** Problem description **
Work through the entries that follow and state how many lines contain the word "other". Only the number is wanted.

Start of Records supplied

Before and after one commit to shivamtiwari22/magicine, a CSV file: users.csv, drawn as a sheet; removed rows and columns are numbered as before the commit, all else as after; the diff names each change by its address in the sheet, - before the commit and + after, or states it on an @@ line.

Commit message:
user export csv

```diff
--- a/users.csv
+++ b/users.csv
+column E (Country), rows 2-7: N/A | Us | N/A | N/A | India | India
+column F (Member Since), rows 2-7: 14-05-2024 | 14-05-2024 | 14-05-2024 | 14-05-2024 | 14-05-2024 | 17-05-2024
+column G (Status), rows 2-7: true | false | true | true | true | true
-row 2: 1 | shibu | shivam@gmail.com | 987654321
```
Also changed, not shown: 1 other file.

End of Records supplied
Start of Records supplied

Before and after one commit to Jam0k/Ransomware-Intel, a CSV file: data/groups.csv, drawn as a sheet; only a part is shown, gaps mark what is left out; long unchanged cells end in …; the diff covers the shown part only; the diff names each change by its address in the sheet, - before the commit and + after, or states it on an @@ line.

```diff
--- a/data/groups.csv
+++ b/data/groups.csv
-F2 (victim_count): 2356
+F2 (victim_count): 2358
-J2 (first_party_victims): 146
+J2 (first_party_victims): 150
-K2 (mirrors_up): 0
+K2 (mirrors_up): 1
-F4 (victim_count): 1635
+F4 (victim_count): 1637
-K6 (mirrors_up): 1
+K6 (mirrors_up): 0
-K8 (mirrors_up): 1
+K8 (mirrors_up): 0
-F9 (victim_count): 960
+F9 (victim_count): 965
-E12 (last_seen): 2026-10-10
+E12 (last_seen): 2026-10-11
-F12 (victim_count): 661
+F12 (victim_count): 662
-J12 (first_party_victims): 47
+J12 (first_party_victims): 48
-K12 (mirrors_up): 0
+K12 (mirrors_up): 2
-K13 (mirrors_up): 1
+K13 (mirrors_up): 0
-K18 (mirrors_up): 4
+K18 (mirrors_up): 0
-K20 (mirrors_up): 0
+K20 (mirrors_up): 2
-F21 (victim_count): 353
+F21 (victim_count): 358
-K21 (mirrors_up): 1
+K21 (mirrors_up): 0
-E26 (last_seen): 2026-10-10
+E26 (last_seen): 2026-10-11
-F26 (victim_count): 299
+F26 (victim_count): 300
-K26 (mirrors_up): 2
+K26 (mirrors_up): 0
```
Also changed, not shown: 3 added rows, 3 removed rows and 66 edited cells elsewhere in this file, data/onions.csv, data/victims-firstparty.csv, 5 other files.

End of Records supplied

** Solution for this problem **
2